I understand why McClellan has gotten press as a future starter from the moment he was converted into a reliever, but the reasons seem to me to be less predictive than evocative. McClellan looks like a starter; he's tall and none of the four pitches he throws is a 95 mph fastball and he's never looked too good to be a starter. His first two years in the bullpen, put together, make him look like a fifth starter, albeit with third starter upside—142 innings, 110 strikeouts, 60 walks, a 6-11 record with an ERA of 3.73. (I imagine that guy, for what it's worth, making an All-Star appearance for an expansion team.)
But a reliever's peripherals not being too good to imagine him starting is no reason to actually make him start. McClellan's three seasons as a starter in the low minors were marked with impressively low strikeout rates—5.9 per nine innings in 12 starts in the rookie-level Appalachian League, for instance, where the average strikeout rate was almost eight. Even when he put together his great 2007 in relief he just missed a strikeout an inning; he was the rare command-centric relief prospect, yet another reason why it's so easy to see him as something other than a relief prospect.
I'm worried about this not because McClellan needs to be a strikeout pitcher—in St. Louis it's probably proved advantageous that he isn't—but because "contact pitchers" in the Major Leagues aren't always or even often contact pitchers in the minors. Jeff Suppan struck out 8.3 per nine innings in his minor league career; Kyle Lohse 6.9 despite being rushed to a Pete Kozma-style AA debut at 21. Jake Westbrook is a nice counter-example; he ground-balled his way to a career K/9 rate of 5.3 in the minor leagues, which has become 5.0 in the majors.
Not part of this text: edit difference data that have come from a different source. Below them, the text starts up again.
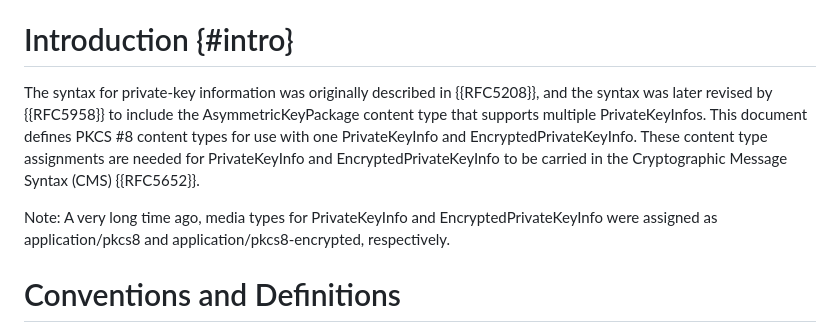
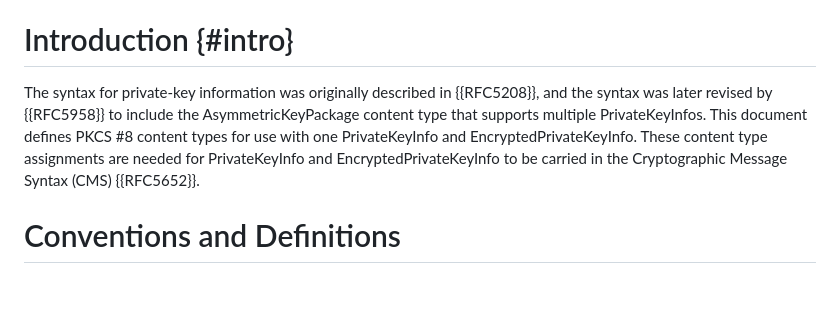
Before and after one commit to lamps-wg/pkcs8-PriKeyInfoCt, a Markdown page: draft-ietf-lamps-pkcs8-prikeyinfo-contenttypes.md, the part around the change. Rendered like a GitHub page; blank space fills up the shorter version.

Commit message:
Revert "Add media types"

```diff
--- a/draft-ietf-lamps-pkcs8-prikeyinfo-contenttypes.md
+++ b/draft-ietf-lamps-pkcs8-prikeyinfo-contenttypes.md
@@ -53,14 +53,10 @@ RFC 5958.
 # Introduction {#intro}
 
 The syntax for private-key information was originally described in {{RFC5208}}, and
-the syntax was later revised by {{RFC5958}} to include the AsymmetricKeyPackage
-content type that supports multiple PrivateKeyInfos. This document defines PKCS #8 content types for
+the syntax was later revised by {{RFC5958}} to include the AsymmetricKeyPackage content type that supports multiple PrivateKeyInfos. This document defines PKCS #8 content types for
 use with one PrivateKeyInfo and EncryptedPrivateKeyInfo. These content type assignments are
 needed for PrivateKeyInfo and EncryptedPrivateKeyInfo to be carried in the
 Cryptographic Message Syntax (CMS) {{RFC5652}}.
-
-Note: A very long time ago, media types for PrivateKeyInfo and EncryptedPrivateKeyInfo were assigned
-as application/pkcs8 and application/pkcs8-encrypted, respectively.
 
 # Conventions and Definitions
 
```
If you look at pitchers of the last five years with a league-averagish strikeout rate—defined here, very roughly, as somewhere between six (slightly below average) and seven (above it), their average K/9 in the minors was about eight. (Is anyone else stunned that Dave Bush's minor league K/9 is 8.4?) McClellan-the-starter was never a prospect; McClellan-the-reliever was and is.
Lance Lynn has a lot of question marks that are glossed over, now, by a hot second half, a new fastball, and the excitement that comes with a prospect who has the chance of breaking camp with the Cardinals. But McClellan's case as a starter who's better than Lynn seems, at the very least, not strong enough to compensate for his value as a reliever. Given their minor league careers I'm not sure there's a case at all.
Programming note—If you can't get enough of me talking without notes about things we talk about every day I'll be appearing in a prerecorded capacity on Fox Sports Radio 1340 AM out of New Mexico. If you don't have one of those ridiculous long-distance radios they advertise on Coast to Coast AM late at night you can stream it live here, around 10 AM.
Try to forgive me re: the part where I convince myself, dreamily, that Kyle Lohse is the Cardinals' fifth starter instead of the fourth and briefly forget Jake Westbrook exists.